The Giants will get Aaron Robinson back, but injuries have held him down. Sliding back into the slot may be the preferred destination, given Darnay Holmes’s struggles in coverage this past season.

If Schoen is looking to spend money, targeting Baltimore Ravens corner, Marcus Peters, could fit the bill. Given he has years of experience with Wink Martindale, the known ball hawk could be a nice addition opposite Adoree.

Per PFF, Peters is one of the best CB options on the free agent market, and he’s a perfect fit in Wink Martindale’s defense.

One of the league’s premier interception hawks at cornerback, Peters failed to record multiple picks for the first time in his career. The soon-to-be 30-year-old suffered a calf strain in December that sidelined him for the final three weeks of the regular season, but this was just his first season outside of 2021 where he didn’t log at least 900 snaps.

What would Marcus Peters bring to the Giants?

In 2022, Peters logged 791 total snaps, giving up 559 yards, five touchdowns, and recorded one interception. Considering he’s never recorded less than three interceptions in his career, his most recent season is an anomaly.

With that being said, at 30 years old, Peters is certainly heading toward the back end of his prime but still has plenty of value as a CB2. Given his experience in a heavy man coverage scheme, Wink may love to have one of his former players that has helped lock down receivers for a long time.

Good man coverage corners and a quality free safety in Xavier McKinney would allow Wink to open up his blitz packages and put pressure on opposing quarterbacks.

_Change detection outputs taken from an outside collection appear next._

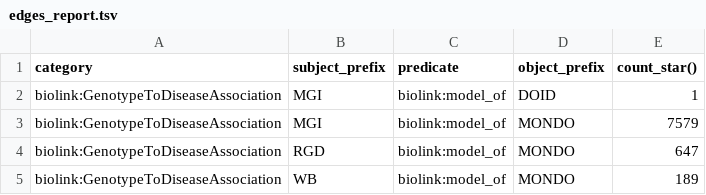
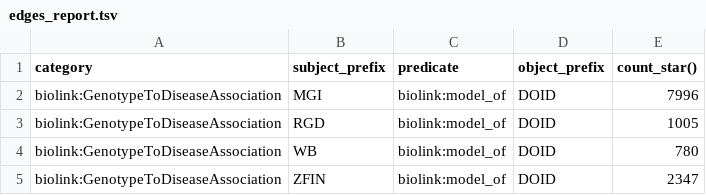
Before and after one commit to monarch-initiative/alliance-disease-association-ingest, a TSV file: docs/edges_report.tsv, drawn as a sheet.

Commit message:
Deploying to gh-pages from @ monarch-initiative/alliance-disease-association-ingest@d166b8c541f413e17d0d236bd3bdbe1ab4b8a310 🚀

```diff
--- a/docs/edges_report.tsv
+++ b/docs/edges_report.tsv
@@ -1,5 +1,5 @@
 category	subject_prefix	predicate	object_prefix	count_star()
-biolink:GenotypeToDiseaseAssociation	MGI	biolink:model_of	DOID	1
-biolink:GenotypeToDiseaseAssociation	MGI	biolink:model_of	MONDO	7579
-biolink:GenotypeToDiseaseAssociation	RGD	biolink:model_of	MONDO	647
-biolink:GenotypeToDiseaseAssociation	WB	biolink:model_of	MONDO	189
+biolink:GenotypeToDiseaseAssociation	MGI	biolink:model_of	DOID	7996
+biolink:GenotypeToDiseaseAssociation	RGD	biolink:model_of	DOID	1005
+biolink:GenotypeToDiseaseAssociation	WB	biolink:model_of	DOID	780
+biolink:GenotypeToDiseaseAssociation	ZFIN	biolink:model_of	DOID	2347
```
Also changed, not shown: 2 other files.
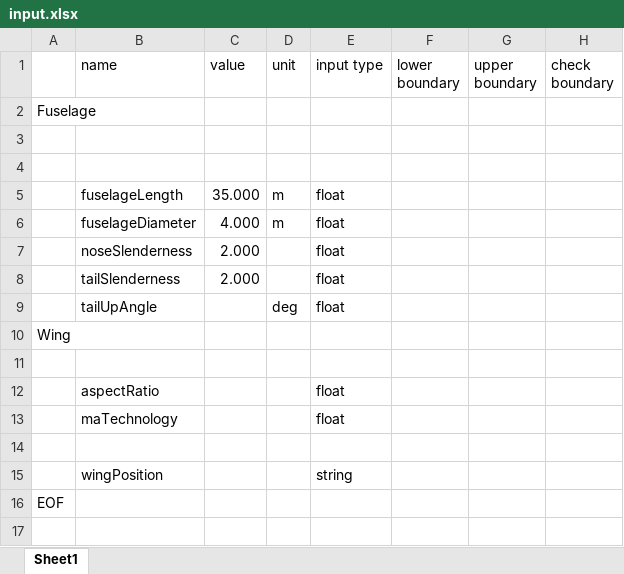
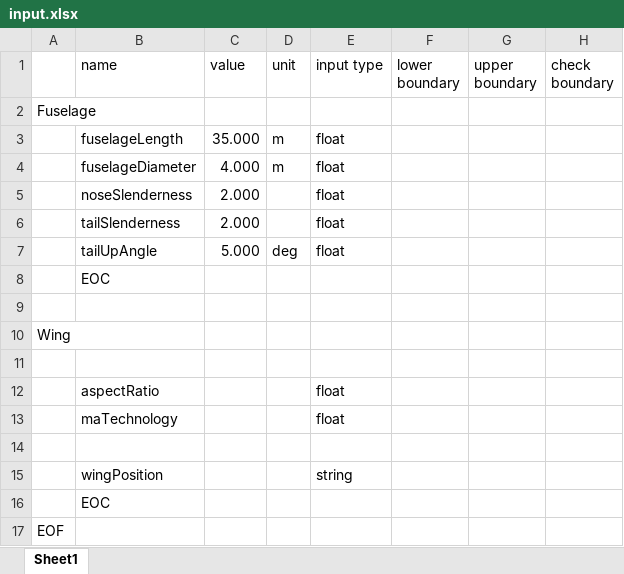
Before and after one commit to elmancio1/KBE_Retake, an Excel workbook: Input/Files/input.xlsx, sheet Sheet1, drawn as a sheet; values as stored, in another font and other column widths than the file's, no borders; removed rows and columns are numbered as before the commit, all else as after; the diff names each change by its address in the sheet, - before the commit and + after, or states it on an @@ line.

Commit message:
Advanced Excel Importer

```diff
--- a/Input/Files/input.xlsx (sheet Sheet1)
+++ b/Input/Files/input.xlsx (sheet Sheet1)
-row 3: (empty)
-row 4: (empty)
-C7 (value): (empty)
+C7 (value): 5.000
+row 8:  | EOC
+row 9: (empty)
+row 16:  | EOC
```
Also changed, not shown: 3 other files.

Spotrac has Peters at a $9.8 million market value in terms of average annual salary. They have him signing a two-year, $19.8 million deal, and for $10 million, it might be worthwhile to spend a bit and lock down a key position on the defensive side. Alternatively, going after a quality linebacker could be in the cards, which we turn our direction toward Tremaine Edmunds of the Bills or even David Long from the Tennessee Titans.

As aforementioned, the Giants have plenty of needs and, unfortunately, don’t have unlimited capital. They will solve a few spots through the draft, but they have no choice but to spend some money on key positions via free agency.